"""

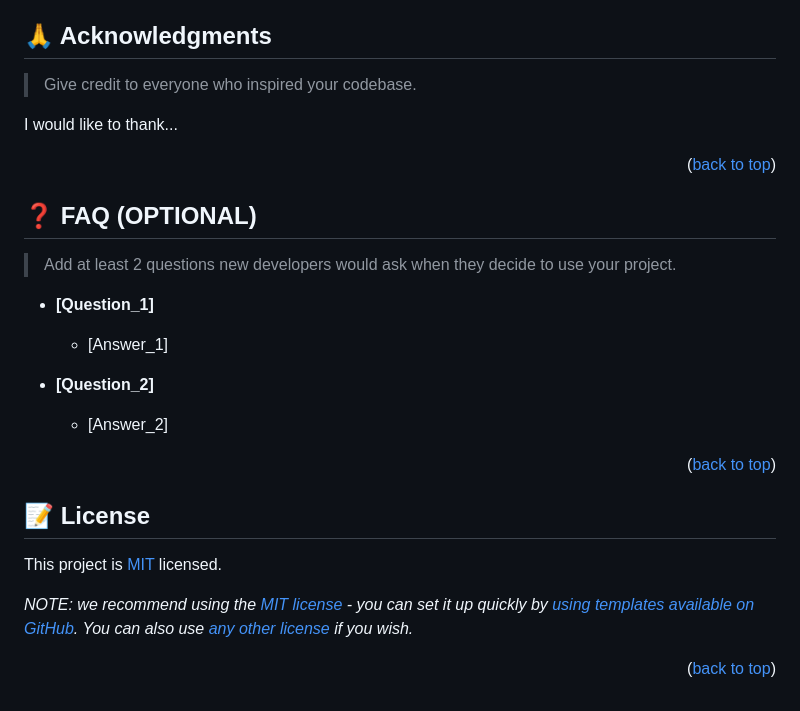
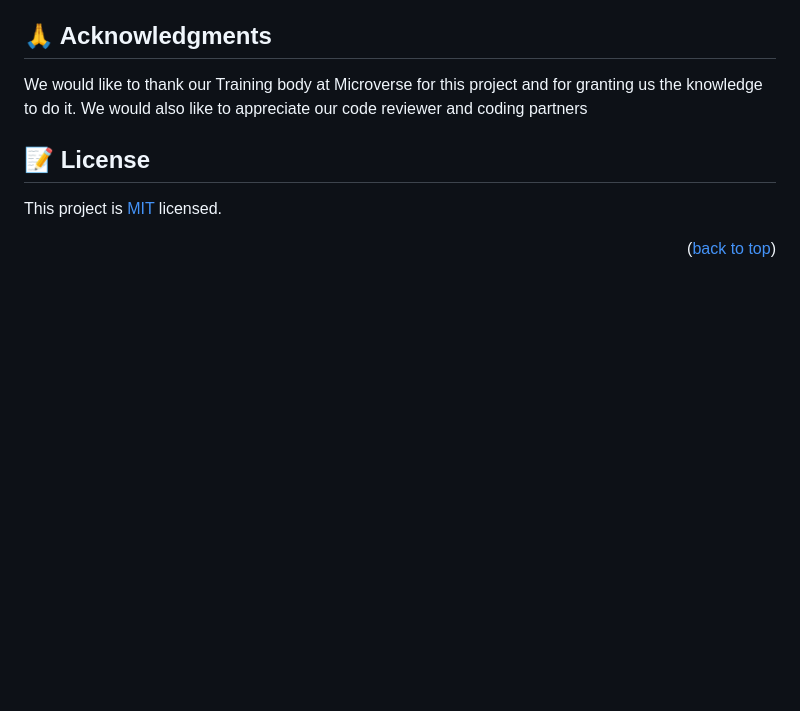
Before and after one commit to RaphDasilva/javascript-group-capstone, a Markdown page: README.md, the part around the change printed below. Drawn GitHub-style; blank space fills up the shorter version.

```diff
--- a/README.md
+++ b/README.md
@@ -255,34 +163,12 @@ If you like this project...
 
 ## 🙏 Acknowledgments <a name="acknowledgements"></a>
 
-> Give credit to everyone who inspired your codebase.
-
-I would like to thank...
-
-<p align="right">(<a href="#readme-top">back to top</a>)</p>
-
-<!-- FAQ (optional) -->
-
-## ❓ FAQ (OPTIONAL) <a name="faq"></a>
-
-> Add at least 2 questions new developers would ask when they decide to use your project.
-
-- **[Question_1]**
-
-  - [Answer_1]
-
-- **[Question_2]**
-
-  - [Answer_2]
-
-<p align="right">(<a href="#readme-top">back to top</a>)</p>
+We would like to thank our Training body at Microverse for this project and for granting us the knowledge to do it. We would also like to appreciate our code reviewer and coding partners
 
 <!-- LICENSE -->
 
 ## 📝 License <a name="license"></a>
 
-This project is [MIT](./LICENSE) licensed.
-
-_NOTE: we recommend using the [MIT license](https://choosealicense.com/licenses/mit/) - you can set it up quickly by [using templates available on GitHub](https://docs.github.com/en/communities/setting-up-your-project-for-healthy-contributions/adding-a-license-to-a-repository). You can also use [any other license](https://choosealicense.com/licenses/) if you wish._
+This project is [MIT](./MIT.md) licensed.
 
 <p align="right">(<a href="#readme-top">back to top</a>)</p>
```
Also changed, not shown: other parts of README.md (+44 -136 lines).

"""

* What the exercise asks: Everything in the entries must come back exactly, except the pictures.

* Task result:
Before and after one commit to RaphDasilva/javascript-group-capstone, a Markdown page: README.md, the part around the change printed below. Drawn GitHub-style; blank space fills up the shorter version.

```diff
--- a/README.md
+++ b/README.md
@@ -255,34 +163,12 @@ If you like this project...
 
 ## 🙏 Acknowledgments <a name="acknowledgements"></a>
 
-> Give credit to everyone who inspired your codebase.
-
-I would like to thank...
-
-<p align="right">(<a href="#readme-top">back to top</a>)</p>
-
-<!-- FAQ (optional) -->
-
-## ❓ FAQ (OPTIONAL) <a name="faq"></a>
-
-> Add at least 2 questions new developers would ask when they decide to use your project.
-
-- **[Question_1]**
-
-  - [Answer_1]
-
-- **[Question_2]**
-
-  - [Answer_2]
-
-<p align="right">(<a href="#readme-top">back to top</a>)</p>
+We would like to thank our Training body at Microverse for this project and for granting us the knowledge to do it. We would also like to appreciate our code reviewer and coding partners
 
 <!-- LICENSE -->
 
 ## 📝 License <a name="license"></a>
 
-This project is [MIT](./LICENSE) licensed.
-
-_NOTE: we recommend using the [MIT license](https://choosealicense.com/licenses/mit/) - you can set it up quickly by [using templates available on GitHub](https://docs.github.com/en/communities/setting-up-your-project-for-healthy-contributions/adding-a-license-to-a-repository). You can also use [any other license](https://choosealicense.com/licenses/) if you wish._
+This project is [MIT](./MIT.md) licensed.
 
 <p align="right">(<a href="#readme-top">back to top</a>)</p>
```
Also changed, not shown: other parts of README.md (+44 -136 lines).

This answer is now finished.